If Henry conclude the alliances and enter the league, all will assist him against him of York. Their assistance is much more powerful than that of France, which country is now engaged in the wars. Promise to induce the Pope to use his authority against him of York ; but if Henry do not enter the league the Pope will be against him.
Spanish vessels.
Henry must now decide what he will do. The suspense is very prejudicial to Spain, on many accounts, one of which is this : Being at war with France, Spanish vessels cannot enter French ports, and French vessels are not allowed to enter Spanish ports ; but the English, being at peace with both countries, carry on a commerce between Spain and France, which is highly detrimental to Spain, but highly profitable to England. If they become accustomed to this kind of commerce they will keep the negotiations in suspense for any length of time. Have therefore sent orders that all vessels leaving Spanish ports, without distinction of nationality, must give security not to carry any merchandize to French ports.

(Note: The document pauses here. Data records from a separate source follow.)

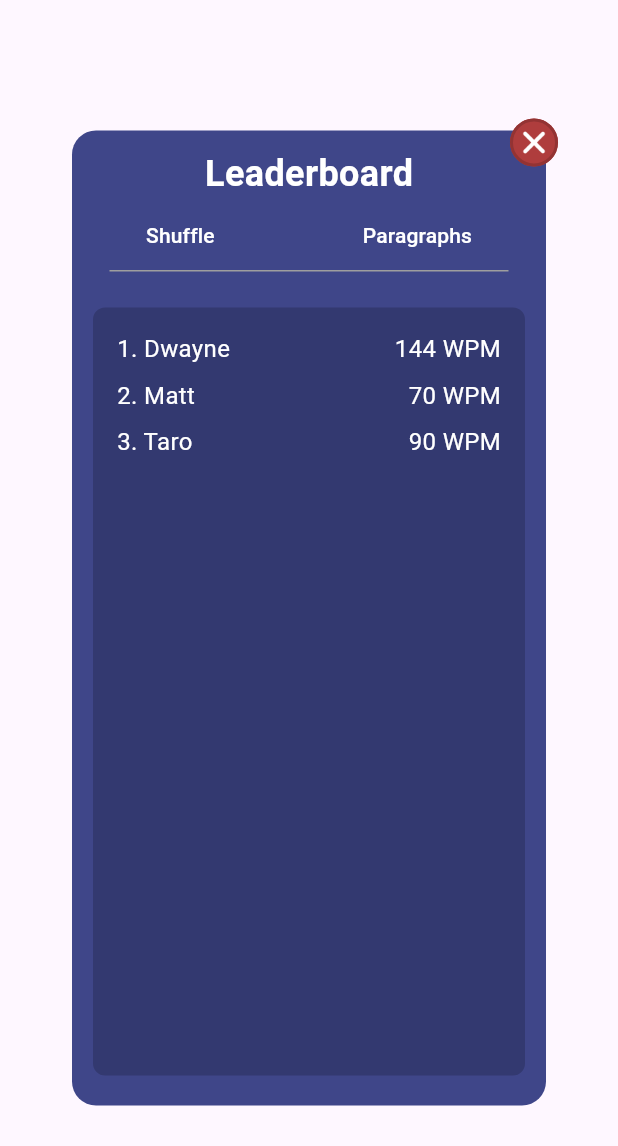
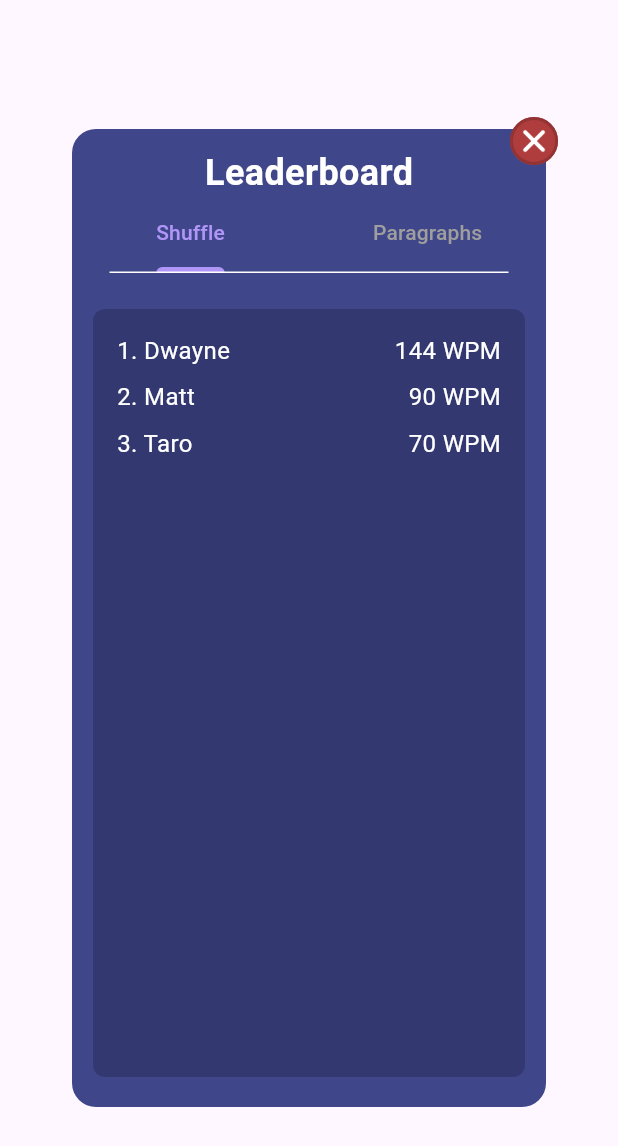
Before and after one commit to mirajwu/type_master, a Flutter app: the LeaderboardDialogBox widget shown alone on an empty page, opened directly, on a phone screen of 412 x 824 dp. Shown: the top 1146 px of the screen. Run offline on Flutter 3.47's test engine with Material 3 defaults, Android fonts, the phone set to English and light mode, and no system bars; our stand-ins replace animated_toggle_switch, google_fonts.

Commit message:
commit 3

```diff
--- a/lib/view/creditsDialog.dart
+++ b/lib/view/creditsDialog.dart
@@ -104,7 +104,7 @@ class CreditsDialogBox  extends StatelessWidget {
                           ],
                         )
                     ),
-                    const SizedBox(height: 20)
+                    const SizedBox(height: 8)
                   ],
                 )
             ),
--- a/lib/view/homePage.dart
+++ b/lib/view/homePage.dart
@@ -47,7 +47,7 @@ class TypeMaster extends StatelessWidget {
                     thickness: 1,
                     indent: 15,
                     endIndent: 15,
-                    color: Colors.grey
+                    color: Colors.white
                 ),
                 // NEW GAME BUTTON
                 const SizedBox(height: 32),
@@ -73,7 +73,7 @@ class TypeMaster extends StatelessWidget {
                       onPressed: () {
                         showDialog (
                           context: context,
-                          builder: (context) => const LeaderboardDialogBox()
+                          builder: (context) => LeaderboardDialogBox()
                         );
                       },
                       style: homeButtonStyle,
--- a/lib/view/leaderboardDialog.dart
+++ b/lib/view/leaderboardDialog.dart
@@ -1,9 +1,31 @@
+import 'package:animated_toggle_switch/animated_toggle_switch.dart';
 import 'package:flutter/material.dart';
 import 'package:google_fonts/google_fonts.dart';
 import 'styles/textStyles.dart';
 
-class LeaderboardDialogBox  extends StatelessWidget {
+class LeaderboardDialogBox extends StatefulWidget {
   const LeaderboardDialogBox({super.key});
+
+  @override
+  State<LeaderboardDialogBox> createState() => _LeaderboardDialogBoxState();
+}
+
+class _LeaderboardDialogBoxState  extends State<LeaderboardDialogBox> with SingleTickerProviderStateMixin{
+
+  bool leaderboardSwitchValue = false;
+  late TabController tabController;
+
+  @override
+  void initState() {
+    tabController = TabController(length: 2, vsync: this);
+    super.initState();
+  }
+
+  @override
+  void dispose(){
+    tabController.dispose();
+    super.dispose();
+  }
 
   @override
   Widget build(BuildContext context) {
@@ -29,31 +51,24 @@ class LeaderboardDialogBox  extends StatelessWidget {
                         fontWeight: FontWeight.bold
                     ),
                   ),
-                  Row (
-                    mainAxisAlignment: MainAxisAlignment.spaceAround,
-                    children: [
-                      TextButton(
-                        onPressed: () {},
-                        style: TextButton.styleFrom (
-                          foregroundColor: Colors.white,
-                        ),
-                        child: Text('Shuffle'),
-                      ),
-                      TextButton(
-                        onPressed: () {},
-                        style: TextButton.styleFrom (
-                          foregroundColor: Colors.white,
-                        ),
-                        child: Text('Paragraphs'),
-                      )
-                    ],
+                  TabBar(
+                    labelColor: Color(0xFFB096F7),
+                    unselectedLabelColor: Colors.grey,
+                    indicatorColor: Color(0xFFB096F7),
+                    indicatorWeight: 4,
+                    dividerColor: Colors.transparent,
+                    controller: tabController,
+                    tabs: [
+                      Tab(text: 'Shuffle',),
+                      Tab(text: 'Paragraphs'),
+                    ]
                   ),
                   const Divider(
                       height: 0,
                       thickness: 1,
                       indent: 25,
                       endIndent: 25,
-                      color: Colors.grey
+                      color: Colors.white
                   ),
                   const SizedBox(height: 24),
                   SizedBox(
@@ -87,7 +102,7 @@ class LeaderboardDialogBox  extends StatelessWidget {
                                       Text('2. Matt',
                                           style: leaderboardTextStyle
                                       ),
-                                      Text('70 WPM',
+                                      Text('90 WPM',
                                           style: leaderboardTextStyle
                                       ),
                                     ]
@@ -99,7 +114,7 @@ class LeaderboardDialogBox  extends StatelessWidget {
                                       Text('3. Taro',
                                           style: leaderboardTextStyle
                                       ),
-                                      Text('90 WPM',
+                                      Text('70 WPM',
                                           style: leaderboardTextStyle
                                       ),
                                     ]
--- a/pubspec.yaml
+++ b/pubspec.yaml
@@ -17,6 +17,7 @@ dependencies:
   stroke_text: any
   google_fonts: ^6.1.0
   cupertino_icons: ^1.0.8
+  animated_toggle_switch:
 
 dev_dependencies:
   flutter_test:
```
Also changed, not shown: lib/view/enterParagraphsUsername.dart (+127 -0 lines), lib/view/enterShuffleUsername.dart (+67 -11 lines), lib/view/newGame.dart (+28 -16 lines), pubspec.lock.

A letter for the King of England is enclosed.—From the town of Almazan, 21st of June 1496.
Indorsed : "Draft of the letter to Doctor de Puebla sent by a courier from Almazan on the 21st of June 1496, to Diego Lopez de Ayala, in Fuentarabia, to be forwarded thence with the greatest care."
"Diego Lopez has written that he has received the despatch, and will send it in a ship which will be ready to sail to London in six days."
Draft. Spanish. pp. 2.
21 June.
S. E. T. c. I. L. 2.
138. Ferdinand and Isabella to De Puebla.
This is a portion of the despatch, dated 21st June 1496, put in cipher. It begins with the words : "y quanto alo que dezis que el Rey de Ynglaterre vos dixo que tenia buenas nuevas de los negocios de Escocia," and continues down to the end of that despatch.
Headed : "Ciphering of one article of the despatch, written the 21st June 1496. Doctor de Puebla."
Spanish. Written in the Latin numbers used as cipher. The key is extant.
26 June.
S. E. T. c. I. L. 2.
Spanish merchants.
139. Ferdinand and Isabella to Henry VII.
Spain being at war with France, Spanish merchants are not allowed to carry on any commerce with that country, but foreign merchants enter the ports of Spain, and export goods of all descriptions to French ports, to the great prejudice of them and their subjects. Have therefore ordered that this commerce should be discontinued. As among the foreign merchants who export iron, &c. to France, there are many Englishmen, Henry is begged to prohibit, under adequate penalties, the continuation of the said traffic.—No date.
Draft. Spanish. pp. 2.


  • 1. De parte de Dios e de su Soberano. The idea was at that time still entertained in Rome that the Pope was the Sovereign Lord of England. In the Libros de Berzosa at Simancas, there is a copy of a Roman state paper of this period, in which England is enumerated among the fees of the Roman see.